Ever wished you had a third arm? Researchers in Sweden have discovered a way of making people believe that they really do have an extra limb. Under controlled laboratory conditions, scientists managed to fool people into thinking a prosthetic arm was actually part of their body. The study, published in the journal PLoS ONE, was funded in part by a European Research Council (ERC) grant under the Seventh Framework Programme (FP7).
Brain scientists have long believed that our body image is limited by our innate body plan and that we can only experience having one head, two arms and two legs. However, a team at the Swedish medical university Karolinska Institutet has shown that it is possible to make healthy volunteers experience having three arms at the same time.
The researchers asked participants to sit at a table with a realistic prosthetic arm placed next to their right arm. The subjects could see their two real arms and the extra prosthetic arm, made out of rubber. To make them believe that they owned the rubber arm, the scientists touched the subject's right hand and the rubber hand with two small brushes at a corresponding location, synchronising the strokes as perfectly as possible.
'What happens is that a conflict arises in the brain concerning which of the right hands belongs to the participant's body,' explained Arvid Guterstam from Karolinska Institutet's Department of Neuroscience. 'One could expect that only one of the hands is experienced as one's own, presumably the real arm,' he said. 'But what we found, surprisingly, is that the brain solves this conflict by accepting both right hands as part of the body image, and the subjects experience having an extra third arm.'
To test the results, the scientists carried out a series of experiments on a total of 154 healthy volunteers, and to prove that the prosthetic arm was truly experienced as a third arm, the scientists 'threatened' either the prosthetic hand or the real hand with a kitchen knife. They then measured the degree of sweating on the palm as a physiological response to this provocation.
The results demonstrated that the subjects had the same stress response when the prosthetic hand or the real hand was threatened, but only during the periods when they experienced the third arm illusion. So there was no stress reaction when the prosthetic right arm was replaced with a left arm or a prosthetic foot.
'In four well-controlled experiments, we demonstrated the minimal required conditions for the elicitation of this supernumerary hand illusion,' the authors wrote in the paper. 'In the fifth and final experiment, we showed that the illusion reported here is qualitatively different from the traditional rubber hand illusion as it is characterised by less disownership of the real hand and a stronger feeling of having two right hands,' they add. 'These results suggest that the artificial hand "borrows" some of the multi-sensory processes that represent the real hand, leading to duplication of touch and ownership of two right arms.'

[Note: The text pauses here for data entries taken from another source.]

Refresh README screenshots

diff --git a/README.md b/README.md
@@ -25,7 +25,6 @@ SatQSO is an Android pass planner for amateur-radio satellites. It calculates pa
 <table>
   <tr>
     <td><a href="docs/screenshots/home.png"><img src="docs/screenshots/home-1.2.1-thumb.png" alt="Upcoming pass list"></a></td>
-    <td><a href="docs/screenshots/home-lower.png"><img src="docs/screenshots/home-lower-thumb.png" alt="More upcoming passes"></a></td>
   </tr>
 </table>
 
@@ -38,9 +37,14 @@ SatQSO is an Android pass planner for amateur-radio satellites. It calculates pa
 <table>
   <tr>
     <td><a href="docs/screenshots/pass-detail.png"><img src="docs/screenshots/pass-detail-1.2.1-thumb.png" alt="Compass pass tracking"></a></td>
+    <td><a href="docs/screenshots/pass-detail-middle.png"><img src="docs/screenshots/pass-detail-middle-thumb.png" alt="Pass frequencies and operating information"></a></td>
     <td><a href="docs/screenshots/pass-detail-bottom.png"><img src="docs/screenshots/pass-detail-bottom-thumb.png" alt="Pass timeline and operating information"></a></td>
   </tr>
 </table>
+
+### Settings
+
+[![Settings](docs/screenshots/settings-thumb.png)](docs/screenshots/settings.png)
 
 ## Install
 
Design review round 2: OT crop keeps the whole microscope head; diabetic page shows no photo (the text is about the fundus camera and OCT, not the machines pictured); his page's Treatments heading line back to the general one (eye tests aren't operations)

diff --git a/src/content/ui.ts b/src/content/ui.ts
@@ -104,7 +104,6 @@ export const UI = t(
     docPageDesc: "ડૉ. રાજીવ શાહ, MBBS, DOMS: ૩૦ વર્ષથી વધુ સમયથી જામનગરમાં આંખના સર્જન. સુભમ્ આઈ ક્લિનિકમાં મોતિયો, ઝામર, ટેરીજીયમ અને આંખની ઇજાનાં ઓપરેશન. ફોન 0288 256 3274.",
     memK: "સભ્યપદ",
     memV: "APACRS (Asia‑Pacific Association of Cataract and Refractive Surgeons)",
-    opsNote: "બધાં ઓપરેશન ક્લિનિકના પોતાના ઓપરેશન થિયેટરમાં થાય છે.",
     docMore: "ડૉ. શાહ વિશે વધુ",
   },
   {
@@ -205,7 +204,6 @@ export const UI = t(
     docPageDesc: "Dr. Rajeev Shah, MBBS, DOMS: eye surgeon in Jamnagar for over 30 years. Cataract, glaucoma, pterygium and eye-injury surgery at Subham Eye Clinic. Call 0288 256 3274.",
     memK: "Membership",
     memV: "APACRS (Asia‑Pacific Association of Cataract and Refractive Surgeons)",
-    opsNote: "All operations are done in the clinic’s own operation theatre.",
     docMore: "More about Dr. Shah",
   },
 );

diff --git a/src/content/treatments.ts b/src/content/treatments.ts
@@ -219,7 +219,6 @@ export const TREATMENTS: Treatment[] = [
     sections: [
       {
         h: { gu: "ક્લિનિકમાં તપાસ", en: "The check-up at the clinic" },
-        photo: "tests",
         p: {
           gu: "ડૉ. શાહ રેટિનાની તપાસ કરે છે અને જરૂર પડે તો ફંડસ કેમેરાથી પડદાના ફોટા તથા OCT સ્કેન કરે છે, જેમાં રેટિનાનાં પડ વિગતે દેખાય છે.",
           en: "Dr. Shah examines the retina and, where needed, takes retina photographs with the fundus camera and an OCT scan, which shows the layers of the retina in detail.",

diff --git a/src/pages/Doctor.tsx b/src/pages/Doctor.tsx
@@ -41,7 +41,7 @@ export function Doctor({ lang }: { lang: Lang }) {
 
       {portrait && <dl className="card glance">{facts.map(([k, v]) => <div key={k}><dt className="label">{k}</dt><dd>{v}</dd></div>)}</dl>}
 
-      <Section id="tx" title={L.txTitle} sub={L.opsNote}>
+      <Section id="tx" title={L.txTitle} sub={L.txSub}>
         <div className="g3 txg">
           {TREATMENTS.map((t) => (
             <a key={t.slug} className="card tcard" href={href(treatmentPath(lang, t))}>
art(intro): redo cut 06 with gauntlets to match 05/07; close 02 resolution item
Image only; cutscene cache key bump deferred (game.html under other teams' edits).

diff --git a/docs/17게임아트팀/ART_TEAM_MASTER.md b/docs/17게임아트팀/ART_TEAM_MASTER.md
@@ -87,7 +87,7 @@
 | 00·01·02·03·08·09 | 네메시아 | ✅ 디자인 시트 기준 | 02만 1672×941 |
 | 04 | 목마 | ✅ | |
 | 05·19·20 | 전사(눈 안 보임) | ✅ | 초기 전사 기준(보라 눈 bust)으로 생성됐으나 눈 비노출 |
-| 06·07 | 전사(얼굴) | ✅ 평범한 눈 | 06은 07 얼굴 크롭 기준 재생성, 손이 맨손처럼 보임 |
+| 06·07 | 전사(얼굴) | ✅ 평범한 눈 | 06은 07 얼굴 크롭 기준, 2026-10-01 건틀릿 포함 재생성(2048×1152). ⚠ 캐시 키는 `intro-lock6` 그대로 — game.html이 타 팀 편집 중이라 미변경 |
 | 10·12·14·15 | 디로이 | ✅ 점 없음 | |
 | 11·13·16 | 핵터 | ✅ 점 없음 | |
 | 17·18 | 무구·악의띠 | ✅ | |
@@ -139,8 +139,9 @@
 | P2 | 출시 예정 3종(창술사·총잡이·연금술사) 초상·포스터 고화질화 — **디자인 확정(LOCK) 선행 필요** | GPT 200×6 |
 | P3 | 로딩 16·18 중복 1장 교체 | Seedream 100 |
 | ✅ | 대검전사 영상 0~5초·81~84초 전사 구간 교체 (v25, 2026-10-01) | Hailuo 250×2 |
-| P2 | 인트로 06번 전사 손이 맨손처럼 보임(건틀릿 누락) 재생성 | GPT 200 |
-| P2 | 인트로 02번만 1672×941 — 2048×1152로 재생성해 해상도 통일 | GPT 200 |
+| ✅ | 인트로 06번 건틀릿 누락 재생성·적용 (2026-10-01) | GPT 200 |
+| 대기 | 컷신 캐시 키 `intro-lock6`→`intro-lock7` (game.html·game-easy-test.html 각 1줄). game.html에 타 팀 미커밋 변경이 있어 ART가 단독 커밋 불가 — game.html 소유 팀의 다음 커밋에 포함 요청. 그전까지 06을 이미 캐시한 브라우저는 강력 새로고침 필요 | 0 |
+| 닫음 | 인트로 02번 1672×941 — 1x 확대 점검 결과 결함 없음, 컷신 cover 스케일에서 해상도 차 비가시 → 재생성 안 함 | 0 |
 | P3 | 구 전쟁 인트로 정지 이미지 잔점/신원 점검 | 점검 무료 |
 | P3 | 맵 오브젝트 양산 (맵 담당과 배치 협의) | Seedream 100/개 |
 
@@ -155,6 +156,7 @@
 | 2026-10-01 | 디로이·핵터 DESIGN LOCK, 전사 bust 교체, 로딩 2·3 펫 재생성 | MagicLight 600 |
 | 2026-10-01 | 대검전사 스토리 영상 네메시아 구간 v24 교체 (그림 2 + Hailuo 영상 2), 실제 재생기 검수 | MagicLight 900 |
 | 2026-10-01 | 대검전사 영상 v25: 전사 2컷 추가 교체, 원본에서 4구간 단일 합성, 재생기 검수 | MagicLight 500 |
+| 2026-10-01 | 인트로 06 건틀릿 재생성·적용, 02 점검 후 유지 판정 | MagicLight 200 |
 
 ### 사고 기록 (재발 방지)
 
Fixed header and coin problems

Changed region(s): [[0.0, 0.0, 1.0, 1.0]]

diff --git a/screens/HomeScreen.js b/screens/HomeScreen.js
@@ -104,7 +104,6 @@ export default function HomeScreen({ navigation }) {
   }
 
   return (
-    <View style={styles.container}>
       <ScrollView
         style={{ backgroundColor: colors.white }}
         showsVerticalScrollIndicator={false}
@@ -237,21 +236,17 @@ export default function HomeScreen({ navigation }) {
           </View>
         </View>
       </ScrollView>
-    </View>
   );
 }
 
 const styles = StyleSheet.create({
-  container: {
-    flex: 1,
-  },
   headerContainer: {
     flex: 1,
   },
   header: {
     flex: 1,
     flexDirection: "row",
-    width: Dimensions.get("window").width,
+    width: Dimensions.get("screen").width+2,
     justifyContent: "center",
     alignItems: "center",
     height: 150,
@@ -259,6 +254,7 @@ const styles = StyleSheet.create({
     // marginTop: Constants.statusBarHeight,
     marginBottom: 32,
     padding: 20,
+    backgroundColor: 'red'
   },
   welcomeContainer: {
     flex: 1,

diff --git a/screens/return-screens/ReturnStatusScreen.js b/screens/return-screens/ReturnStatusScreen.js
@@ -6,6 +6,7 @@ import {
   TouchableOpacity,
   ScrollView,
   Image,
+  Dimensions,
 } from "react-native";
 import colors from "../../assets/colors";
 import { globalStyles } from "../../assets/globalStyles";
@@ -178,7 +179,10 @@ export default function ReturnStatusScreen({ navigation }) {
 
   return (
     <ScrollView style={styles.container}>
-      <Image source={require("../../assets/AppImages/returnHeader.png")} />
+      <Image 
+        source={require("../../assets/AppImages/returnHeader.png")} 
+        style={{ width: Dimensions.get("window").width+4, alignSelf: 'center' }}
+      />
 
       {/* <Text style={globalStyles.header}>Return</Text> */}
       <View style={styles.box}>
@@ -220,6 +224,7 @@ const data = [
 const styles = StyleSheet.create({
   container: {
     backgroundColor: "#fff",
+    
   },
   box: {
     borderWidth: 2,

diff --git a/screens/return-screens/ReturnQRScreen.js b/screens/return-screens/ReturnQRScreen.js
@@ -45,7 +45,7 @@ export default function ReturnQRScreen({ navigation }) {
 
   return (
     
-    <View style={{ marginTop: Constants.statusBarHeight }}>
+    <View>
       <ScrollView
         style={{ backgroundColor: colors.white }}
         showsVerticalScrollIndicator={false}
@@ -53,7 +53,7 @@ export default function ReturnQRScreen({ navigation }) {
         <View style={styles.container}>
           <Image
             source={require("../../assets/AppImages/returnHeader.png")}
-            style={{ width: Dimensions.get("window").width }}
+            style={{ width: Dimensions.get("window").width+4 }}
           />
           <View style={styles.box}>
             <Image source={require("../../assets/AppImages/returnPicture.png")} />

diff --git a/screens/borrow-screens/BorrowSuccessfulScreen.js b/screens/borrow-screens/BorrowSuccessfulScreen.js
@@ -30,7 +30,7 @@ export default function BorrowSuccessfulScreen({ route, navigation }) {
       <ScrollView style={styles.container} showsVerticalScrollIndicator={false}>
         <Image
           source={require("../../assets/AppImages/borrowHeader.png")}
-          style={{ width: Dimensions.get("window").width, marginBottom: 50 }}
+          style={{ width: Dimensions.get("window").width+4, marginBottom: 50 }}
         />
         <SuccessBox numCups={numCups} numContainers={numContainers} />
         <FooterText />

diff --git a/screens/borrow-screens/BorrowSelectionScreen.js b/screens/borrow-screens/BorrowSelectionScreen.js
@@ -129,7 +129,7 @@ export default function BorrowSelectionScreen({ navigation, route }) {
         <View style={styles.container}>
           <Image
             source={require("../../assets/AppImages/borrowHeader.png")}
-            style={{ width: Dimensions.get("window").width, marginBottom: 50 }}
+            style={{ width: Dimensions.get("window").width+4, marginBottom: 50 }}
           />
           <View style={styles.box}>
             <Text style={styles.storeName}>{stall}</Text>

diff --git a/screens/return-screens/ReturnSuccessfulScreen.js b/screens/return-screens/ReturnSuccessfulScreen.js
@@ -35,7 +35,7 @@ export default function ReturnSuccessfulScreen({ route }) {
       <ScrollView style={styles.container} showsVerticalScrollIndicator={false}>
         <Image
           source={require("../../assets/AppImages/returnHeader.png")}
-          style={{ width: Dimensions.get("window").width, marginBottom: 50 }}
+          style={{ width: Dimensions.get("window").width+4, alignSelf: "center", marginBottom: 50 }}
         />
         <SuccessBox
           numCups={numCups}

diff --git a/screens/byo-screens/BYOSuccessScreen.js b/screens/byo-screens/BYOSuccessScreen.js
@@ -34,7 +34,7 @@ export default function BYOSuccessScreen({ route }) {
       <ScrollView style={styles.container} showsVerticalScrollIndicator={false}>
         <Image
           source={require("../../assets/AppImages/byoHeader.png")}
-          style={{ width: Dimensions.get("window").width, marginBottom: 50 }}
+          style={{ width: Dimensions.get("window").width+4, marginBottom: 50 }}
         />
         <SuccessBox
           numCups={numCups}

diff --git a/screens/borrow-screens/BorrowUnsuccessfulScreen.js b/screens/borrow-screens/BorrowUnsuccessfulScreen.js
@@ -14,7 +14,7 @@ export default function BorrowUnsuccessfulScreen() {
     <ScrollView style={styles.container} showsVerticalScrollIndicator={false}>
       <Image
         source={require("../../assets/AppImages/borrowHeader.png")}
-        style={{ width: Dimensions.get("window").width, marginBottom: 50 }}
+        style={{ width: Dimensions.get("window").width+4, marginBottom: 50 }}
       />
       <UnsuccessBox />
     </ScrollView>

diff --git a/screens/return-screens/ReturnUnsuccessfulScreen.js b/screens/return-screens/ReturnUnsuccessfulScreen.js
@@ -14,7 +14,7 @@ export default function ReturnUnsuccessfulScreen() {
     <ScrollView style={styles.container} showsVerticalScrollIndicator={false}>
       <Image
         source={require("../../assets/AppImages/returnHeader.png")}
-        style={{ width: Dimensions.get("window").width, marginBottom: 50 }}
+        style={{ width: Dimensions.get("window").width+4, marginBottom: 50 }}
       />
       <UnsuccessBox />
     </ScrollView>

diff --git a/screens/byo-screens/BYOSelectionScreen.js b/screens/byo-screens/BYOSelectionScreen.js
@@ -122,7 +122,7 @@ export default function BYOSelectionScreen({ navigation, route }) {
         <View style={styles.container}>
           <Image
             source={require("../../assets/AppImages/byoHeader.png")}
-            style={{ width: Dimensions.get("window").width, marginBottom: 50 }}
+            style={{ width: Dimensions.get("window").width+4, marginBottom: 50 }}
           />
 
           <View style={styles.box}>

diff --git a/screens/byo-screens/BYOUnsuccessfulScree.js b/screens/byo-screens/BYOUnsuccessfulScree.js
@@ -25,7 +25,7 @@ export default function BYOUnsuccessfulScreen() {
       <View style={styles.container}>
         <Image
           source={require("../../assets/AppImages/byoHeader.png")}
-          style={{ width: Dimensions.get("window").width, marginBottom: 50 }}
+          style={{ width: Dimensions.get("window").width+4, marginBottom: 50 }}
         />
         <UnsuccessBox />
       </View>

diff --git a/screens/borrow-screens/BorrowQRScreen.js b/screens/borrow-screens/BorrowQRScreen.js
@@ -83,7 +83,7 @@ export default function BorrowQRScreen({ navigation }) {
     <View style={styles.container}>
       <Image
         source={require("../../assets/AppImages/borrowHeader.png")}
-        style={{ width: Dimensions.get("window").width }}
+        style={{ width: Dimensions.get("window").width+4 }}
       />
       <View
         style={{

The scientists said the study represented 'a major advance because it challenges the traditional view of the gross morphology of the human body as a fundamental constraint on what we can come to experience as our physical self, by showing that the body representation can easily be updated to incorporate an additional limb'. They hope these findings will benefit patients by leading to the creation of new applications in prosthetics research.
'It may be possible in the future to offer a stroke patient, who has become paralysed on one side of the body, a prosthetic arm that can be used and experienced as his own, while the paralysed arm remains within the patient's body image,' said study leader Henrik Ehrsson. 'It is also conceivable that people with demanding work situations could benefit of an extra arm, such as firemen during rescue operations, or paramedics in the field.'